Undocumented youth are stepping out of the shadows of anonymity to publicly share their citizenship status and personal stories on a new website. The Dream is Now launched this week. It's a project of filmmaker Davis Guggenheim that is financed by Laurene Powell Jobs, philanthropist and widow of Apple founder Steve Jobs.
There are an estimated 1 to 2 million young immigrants who lack the proper documents to live in the US after being brought here as children by their parents. Now many have begun young adulthood, but they still lack the citizenship and identities they need to train for and begin careers and to live normal lives. These undocumented youth and young adults, known as DREAMers, have worked politically for more than a decade to forge a path to a legal status. They derive their name from a legislative bill known as the DREAM Act.
The DREAM Act [Development, Relief and Education for Alien Minors Act] would allow undocumented immigrant students with good moral character who graduate from US high schools and can prove their ongoing presence in the country the chance to earn a conditional permanent residency.
With a fiercely urgent desire to act as agents of their own destinies, many DREAMers have shared their stories on www.thedreamisnow.org, in order to push for passage of the provisions in the DREAM Act. The website launched this week.
One DREAMer, Alina, shares that she was raised as a conservative Republican. So she thinks that DREAM Act needs to be evaluated from all sides of the spectrum, not from a single viewpoint. Since every person should count and be treated as a human being, passage of a DREAM Act is Christian action, she explains.
Her own dream is to enlist in the military so she can give back to the United States, a country that has given so much to her.
Passage of the DREAM Act is critical to the futures of youth like Alina who have no other legal avenue to obtain legal status. Returning to their country of birth doesn’t guarantee a path to documented status and usually complicates the matter with other legal obstacles. Many DREAMers lack citizenship documents from their home country also.
The Dream Is Now project lets young undocumented immigrants submit videos that explain the transformation they’d see in their own lives if the DREAM Act were passed. The videos will be posted on the website. Guggenheim, with “Waiting for Superman” and “An Inconvenient Truth” already on his resume, plans to eventually compile the DREAMers’ stories into a documentary film.
“The documentary becomes a living, breathing petition,” Guggenheim told Yahoo News. “These DREAMers are putting everything on the line. When they come out like this, they are saying, ‘I’m ready to risk it all for what I believe.’”
Powell Jobs' mission
Powell Jobs, financial backer of the effort, told Yahoo News the new project opened a channel for the issue’s momentum and gave some visibility to the young people whose lives would benefit from the DREAM Act.
“There needed to be a demystification—to put a face to these people, to hear the individual stories,” Powell Jobs told Yahoo News. They report that this was one of the few interviews she has granted since Steve Jobs’ death in 2011.
Powell Jobs told Yahoo News that her initiative to help low-income and minority students attend college, College Track, triggered her interest in DREAMers. Many participants of the College Track program are undocumented.

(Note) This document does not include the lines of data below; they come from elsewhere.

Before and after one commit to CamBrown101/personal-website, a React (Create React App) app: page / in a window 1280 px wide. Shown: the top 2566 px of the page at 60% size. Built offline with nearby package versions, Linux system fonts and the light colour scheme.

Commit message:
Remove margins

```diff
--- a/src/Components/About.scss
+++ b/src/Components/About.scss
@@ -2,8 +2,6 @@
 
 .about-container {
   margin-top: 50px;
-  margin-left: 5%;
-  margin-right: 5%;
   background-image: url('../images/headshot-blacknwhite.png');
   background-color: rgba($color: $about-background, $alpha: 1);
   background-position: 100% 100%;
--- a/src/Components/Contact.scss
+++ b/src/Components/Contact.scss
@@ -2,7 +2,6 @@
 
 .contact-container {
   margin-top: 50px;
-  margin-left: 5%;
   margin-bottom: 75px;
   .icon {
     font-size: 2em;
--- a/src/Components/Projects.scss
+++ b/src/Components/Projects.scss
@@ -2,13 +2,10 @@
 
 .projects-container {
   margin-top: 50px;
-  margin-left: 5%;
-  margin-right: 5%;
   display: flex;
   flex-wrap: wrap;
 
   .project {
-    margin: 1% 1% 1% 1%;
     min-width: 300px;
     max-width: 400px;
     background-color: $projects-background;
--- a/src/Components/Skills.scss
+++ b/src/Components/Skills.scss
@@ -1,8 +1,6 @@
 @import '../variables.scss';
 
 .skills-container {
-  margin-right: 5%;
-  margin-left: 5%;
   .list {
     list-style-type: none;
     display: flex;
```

"They’re our children’s friends. They are people we know. This is a huge national problem that needs resolution,” Powell Jobs is quoted as saying.
The project is supported by a Facebook page, an Instagram and Twitter campaign utilizing the hashtag #thedreamisnow, and a petition on the website.
The power of story that The Dream Is Now harnesses brings an engaging dynamic to the political effort that has already taken hold among the American public. The DREAM Act is such an obvious work of justice, that even amid the anti-immigrant initiatives of the past few years, it nearly cleared Congress in 2010, to reach the desk of a president who would have signed it into law. It failed largely owing to the Senate filibuster.
Now is a new day and sees a new politics in America. Latinos claimed their political power in the presidential election of 2012, and both political parties have taken notice. In a diverse America, an obstructionist perspective will not stand. President Obama issued the Deferred Action for Childhood Arrivals has already provided a two year window of legal presence in the country for qualifying DREAMers. Now, with the majority of Americans advocating comprehensive immigration reform, passage of the DREAM Act is a logical component.
With influential leaders lending their talent, their financing and their support to the DREAMers, the DREAMers have an avenue to vocalize their own stories in their own voices.
Those stories will move the hearts of America.
Action Dream Team [Facebook group]